● TRY IT
Copy each line of the data below in which the word "Gradient" can be found.

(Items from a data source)
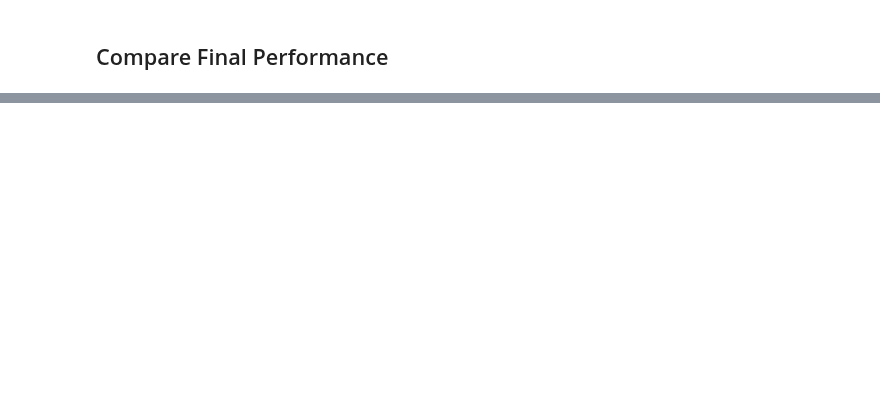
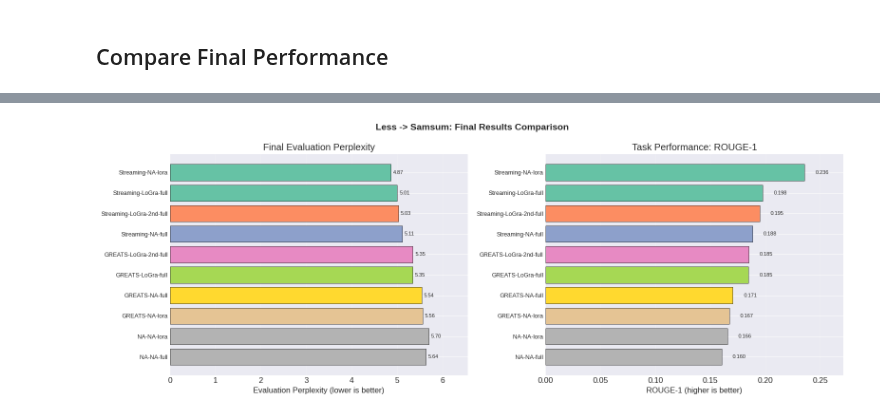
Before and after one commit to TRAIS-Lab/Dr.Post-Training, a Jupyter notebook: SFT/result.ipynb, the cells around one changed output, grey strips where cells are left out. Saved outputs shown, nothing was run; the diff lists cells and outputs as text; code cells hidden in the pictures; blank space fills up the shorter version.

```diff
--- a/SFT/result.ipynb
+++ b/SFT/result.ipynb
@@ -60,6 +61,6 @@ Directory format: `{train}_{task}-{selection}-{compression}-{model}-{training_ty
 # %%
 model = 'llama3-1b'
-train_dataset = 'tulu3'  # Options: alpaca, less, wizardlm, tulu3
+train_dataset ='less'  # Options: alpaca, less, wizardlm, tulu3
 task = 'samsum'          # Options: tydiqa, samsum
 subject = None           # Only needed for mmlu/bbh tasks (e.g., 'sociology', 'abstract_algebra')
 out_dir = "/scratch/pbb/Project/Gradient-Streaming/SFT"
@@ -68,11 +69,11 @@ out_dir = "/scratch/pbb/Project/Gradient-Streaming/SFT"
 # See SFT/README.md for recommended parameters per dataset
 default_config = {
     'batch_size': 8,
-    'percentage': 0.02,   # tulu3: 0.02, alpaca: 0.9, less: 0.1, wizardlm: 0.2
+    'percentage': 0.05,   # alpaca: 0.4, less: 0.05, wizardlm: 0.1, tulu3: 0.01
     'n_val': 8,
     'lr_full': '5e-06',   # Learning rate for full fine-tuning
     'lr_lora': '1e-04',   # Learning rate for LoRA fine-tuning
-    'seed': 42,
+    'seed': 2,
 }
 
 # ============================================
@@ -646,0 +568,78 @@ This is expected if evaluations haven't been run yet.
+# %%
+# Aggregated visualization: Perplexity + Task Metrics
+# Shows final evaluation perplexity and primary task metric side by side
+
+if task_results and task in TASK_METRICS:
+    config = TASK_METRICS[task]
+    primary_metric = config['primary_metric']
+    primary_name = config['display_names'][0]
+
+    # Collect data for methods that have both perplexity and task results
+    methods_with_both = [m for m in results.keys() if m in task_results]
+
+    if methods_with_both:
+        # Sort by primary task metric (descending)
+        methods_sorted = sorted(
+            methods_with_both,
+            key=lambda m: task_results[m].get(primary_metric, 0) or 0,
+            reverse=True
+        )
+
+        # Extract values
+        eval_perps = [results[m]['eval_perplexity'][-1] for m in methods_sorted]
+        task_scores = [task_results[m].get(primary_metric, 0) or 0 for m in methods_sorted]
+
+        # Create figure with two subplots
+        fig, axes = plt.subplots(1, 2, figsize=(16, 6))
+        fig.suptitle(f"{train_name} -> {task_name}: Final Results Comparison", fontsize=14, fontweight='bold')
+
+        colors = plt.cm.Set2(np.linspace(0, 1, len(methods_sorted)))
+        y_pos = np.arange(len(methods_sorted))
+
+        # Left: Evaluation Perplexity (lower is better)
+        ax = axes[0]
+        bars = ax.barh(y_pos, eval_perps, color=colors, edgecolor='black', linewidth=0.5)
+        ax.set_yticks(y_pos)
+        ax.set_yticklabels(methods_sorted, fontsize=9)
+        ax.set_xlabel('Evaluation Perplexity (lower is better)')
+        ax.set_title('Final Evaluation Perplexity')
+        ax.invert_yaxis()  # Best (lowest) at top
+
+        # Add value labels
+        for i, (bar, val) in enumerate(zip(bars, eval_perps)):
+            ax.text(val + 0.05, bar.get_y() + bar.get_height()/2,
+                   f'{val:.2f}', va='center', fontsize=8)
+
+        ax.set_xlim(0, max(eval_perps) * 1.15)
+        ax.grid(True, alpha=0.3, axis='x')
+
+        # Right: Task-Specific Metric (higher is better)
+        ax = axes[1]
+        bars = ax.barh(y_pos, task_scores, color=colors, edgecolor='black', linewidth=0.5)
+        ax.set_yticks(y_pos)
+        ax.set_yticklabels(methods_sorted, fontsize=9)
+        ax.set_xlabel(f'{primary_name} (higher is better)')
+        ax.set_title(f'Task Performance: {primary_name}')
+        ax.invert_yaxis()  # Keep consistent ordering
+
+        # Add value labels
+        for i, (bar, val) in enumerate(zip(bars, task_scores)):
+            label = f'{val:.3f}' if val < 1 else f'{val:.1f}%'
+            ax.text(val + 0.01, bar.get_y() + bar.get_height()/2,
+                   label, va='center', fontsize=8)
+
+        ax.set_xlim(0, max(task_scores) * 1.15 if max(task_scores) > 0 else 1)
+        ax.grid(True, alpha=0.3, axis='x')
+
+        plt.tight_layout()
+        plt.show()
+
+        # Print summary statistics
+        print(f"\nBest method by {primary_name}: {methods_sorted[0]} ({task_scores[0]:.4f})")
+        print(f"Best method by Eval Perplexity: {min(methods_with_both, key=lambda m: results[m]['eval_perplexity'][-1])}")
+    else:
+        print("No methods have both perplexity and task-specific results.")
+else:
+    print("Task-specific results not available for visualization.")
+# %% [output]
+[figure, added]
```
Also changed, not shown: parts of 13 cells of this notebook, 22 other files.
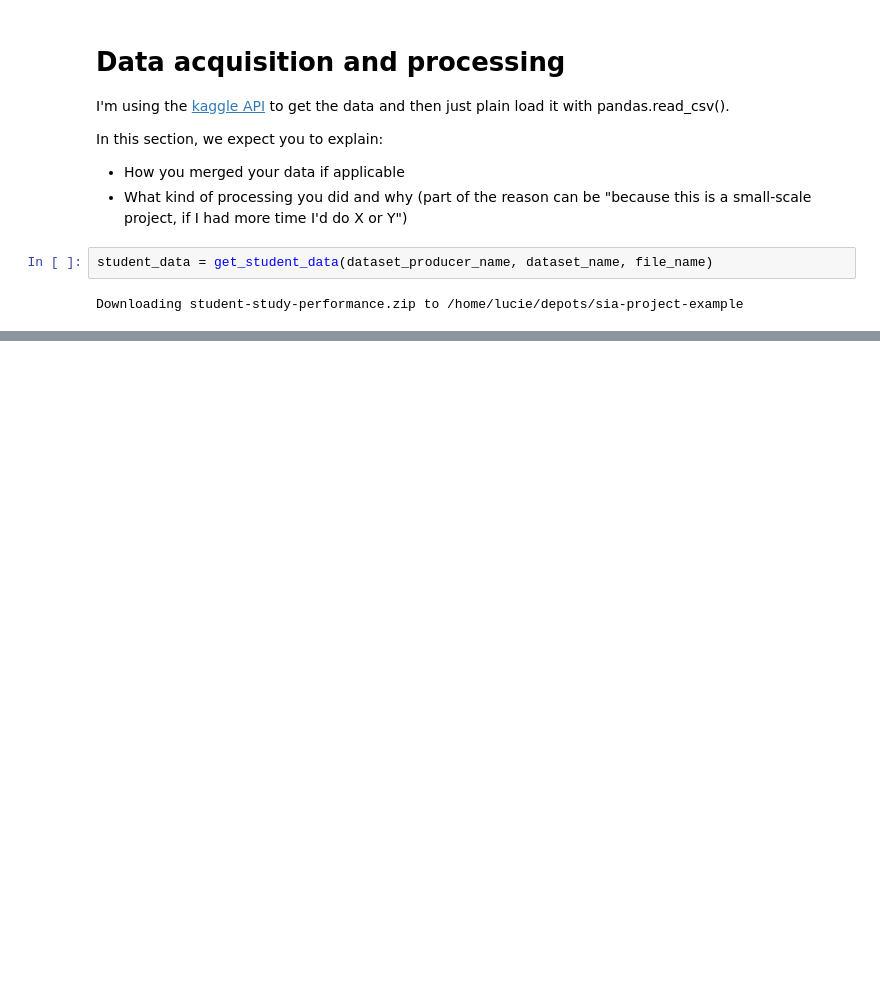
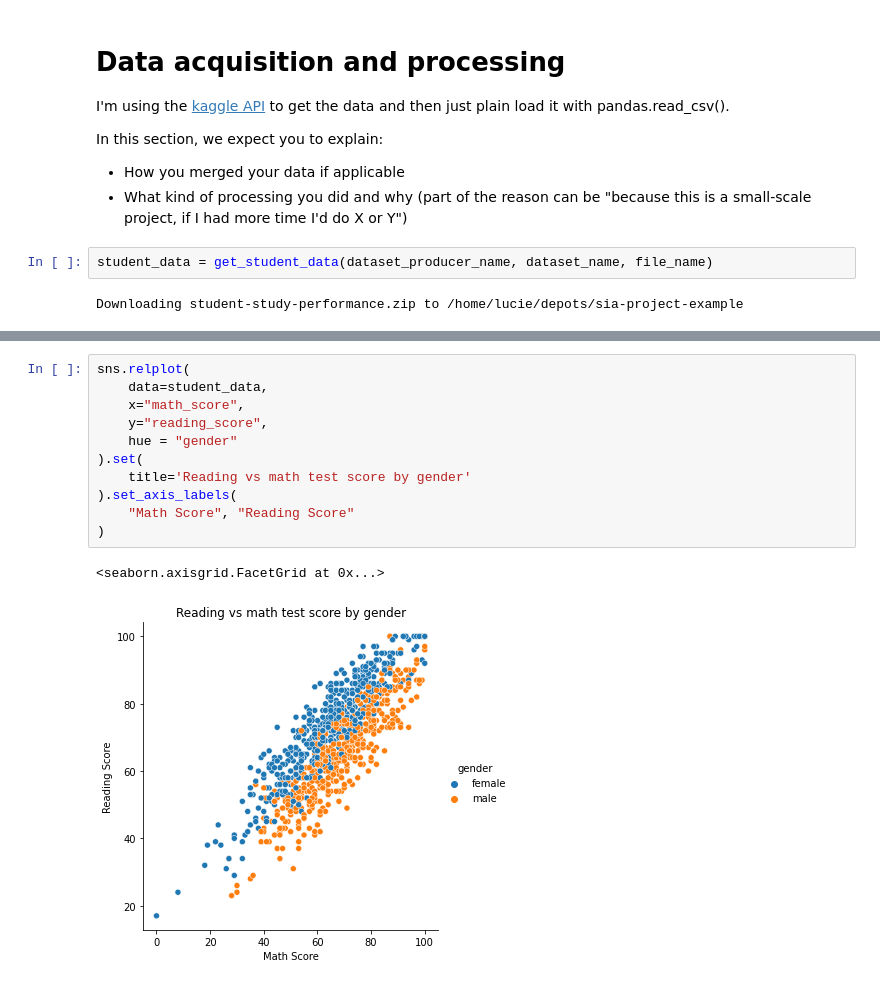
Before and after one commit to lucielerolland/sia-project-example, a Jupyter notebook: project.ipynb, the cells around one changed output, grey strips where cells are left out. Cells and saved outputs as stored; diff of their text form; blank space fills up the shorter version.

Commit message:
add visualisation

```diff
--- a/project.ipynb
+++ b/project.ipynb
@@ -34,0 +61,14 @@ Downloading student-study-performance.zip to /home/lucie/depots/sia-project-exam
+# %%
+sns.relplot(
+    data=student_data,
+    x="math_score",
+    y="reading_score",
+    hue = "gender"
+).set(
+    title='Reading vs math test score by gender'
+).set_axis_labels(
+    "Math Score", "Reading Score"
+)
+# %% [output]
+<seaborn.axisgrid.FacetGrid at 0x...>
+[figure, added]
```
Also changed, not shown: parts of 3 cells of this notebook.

● COMPLETED EXERCISE
 out_dir = "/scratch/pbb/Project/Gradient-Streaming/SFT"
@@ -68,11 +69,11 @@ out_dir = "/scratch/pbb/Project/Gradient-Streaming/SFT"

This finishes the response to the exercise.